The Honey and the Sting

Written by E. C. Fremantle
Review by Marilyn Sherlock

Set in England in 1628, this book presents the lives of three sisters living on their own with the small son of the eldest girl. When in service, Hester had been raped by George Villiers, Duke of Buckingham, then was cast aside and left to raise her son, Rafe, alone. The second sister, Melis, claims to see visions. The youngest one is Hope, and their father is the local doctor who had left home one morning to visit a patient, taking the groom with him. Melis predicts his death, and this prediction is proved true when the groom returns with the doctor’s body. The years pass, and then George Villiers decides to claim his son. This is something Hester must prevent and, with the help of a friendly neighbour, she takes Rafe and her sisters north to a lonely house in the woods in Shropshire. What follows is George’s attempts to regain his son and Hester’s attempts to stop him.

The story is full of action, and the pages turn easily. The characterisation is good, and readers will become fully involved.
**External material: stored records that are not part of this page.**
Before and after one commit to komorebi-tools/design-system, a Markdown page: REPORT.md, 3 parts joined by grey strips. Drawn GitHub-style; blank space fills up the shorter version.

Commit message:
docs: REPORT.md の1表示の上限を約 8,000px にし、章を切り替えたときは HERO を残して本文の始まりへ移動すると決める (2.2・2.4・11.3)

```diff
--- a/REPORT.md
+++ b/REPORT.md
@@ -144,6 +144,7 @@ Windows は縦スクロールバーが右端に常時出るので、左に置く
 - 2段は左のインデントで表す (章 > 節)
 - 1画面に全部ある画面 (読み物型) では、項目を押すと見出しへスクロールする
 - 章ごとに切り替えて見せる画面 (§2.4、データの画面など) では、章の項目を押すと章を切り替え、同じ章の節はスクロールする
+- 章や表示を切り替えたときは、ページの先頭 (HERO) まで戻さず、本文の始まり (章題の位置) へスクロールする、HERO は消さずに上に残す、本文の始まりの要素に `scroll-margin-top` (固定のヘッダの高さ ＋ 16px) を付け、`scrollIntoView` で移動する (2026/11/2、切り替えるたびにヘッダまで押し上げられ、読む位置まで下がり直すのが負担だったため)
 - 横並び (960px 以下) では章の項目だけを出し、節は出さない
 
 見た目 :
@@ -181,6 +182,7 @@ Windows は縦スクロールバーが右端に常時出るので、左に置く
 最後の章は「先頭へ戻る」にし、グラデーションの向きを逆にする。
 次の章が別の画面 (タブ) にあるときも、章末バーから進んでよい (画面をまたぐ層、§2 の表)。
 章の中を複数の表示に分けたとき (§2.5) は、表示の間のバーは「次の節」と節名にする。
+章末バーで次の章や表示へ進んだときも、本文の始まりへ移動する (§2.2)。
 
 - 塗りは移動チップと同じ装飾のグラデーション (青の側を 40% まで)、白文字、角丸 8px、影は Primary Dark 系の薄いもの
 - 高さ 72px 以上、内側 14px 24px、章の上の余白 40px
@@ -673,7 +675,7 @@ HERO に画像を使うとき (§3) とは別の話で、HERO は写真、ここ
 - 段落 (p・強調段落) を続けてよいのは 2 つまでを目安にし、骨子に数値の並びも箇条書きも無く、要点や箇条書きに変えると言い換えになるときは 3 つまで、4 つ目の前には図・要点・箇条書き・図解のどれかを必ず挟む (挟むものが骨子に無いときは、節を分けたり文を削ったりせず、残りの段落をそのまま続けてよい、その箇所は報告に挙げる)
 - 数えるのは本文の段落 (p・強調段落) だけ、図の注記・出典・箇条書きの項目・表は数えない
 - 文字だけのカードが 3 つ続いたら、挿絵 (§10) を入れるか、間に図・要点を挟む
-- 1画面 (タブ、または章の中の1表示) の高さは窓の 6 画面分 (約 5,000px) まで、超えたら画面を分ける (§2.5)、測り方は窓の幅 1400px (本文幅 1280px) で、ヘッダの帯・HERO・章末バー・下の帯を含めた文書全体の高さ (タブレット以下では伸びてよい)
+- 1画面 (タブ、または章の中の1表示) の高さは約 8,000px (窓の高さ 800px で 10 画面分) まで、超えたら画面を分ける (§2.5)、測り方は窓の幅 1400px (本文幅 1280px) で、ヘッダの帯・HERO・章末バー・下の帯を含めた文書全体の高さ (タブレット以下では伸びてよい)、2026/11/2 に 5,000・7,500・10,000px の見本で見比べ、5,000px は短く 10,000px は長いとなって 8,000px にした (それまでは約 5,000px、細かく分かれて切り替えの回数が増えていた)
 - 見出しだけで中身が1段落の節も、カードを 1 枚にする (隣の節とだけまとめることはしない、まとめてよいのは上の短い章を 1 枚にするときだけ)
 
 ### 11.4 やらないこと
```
I thoroughly enjoyed this book, which gives an excellent account of social life in the early 17th century. In real life, George Villiers had also led several failed military campaigns; he was unpopular with those he was supposed to lead and was eventually assassinated in Portsmouth. Readers unfamiliar with his life will find it well worth reading the author’s notes before picking up the book. It is a very good read, and I thoroughly recommend it.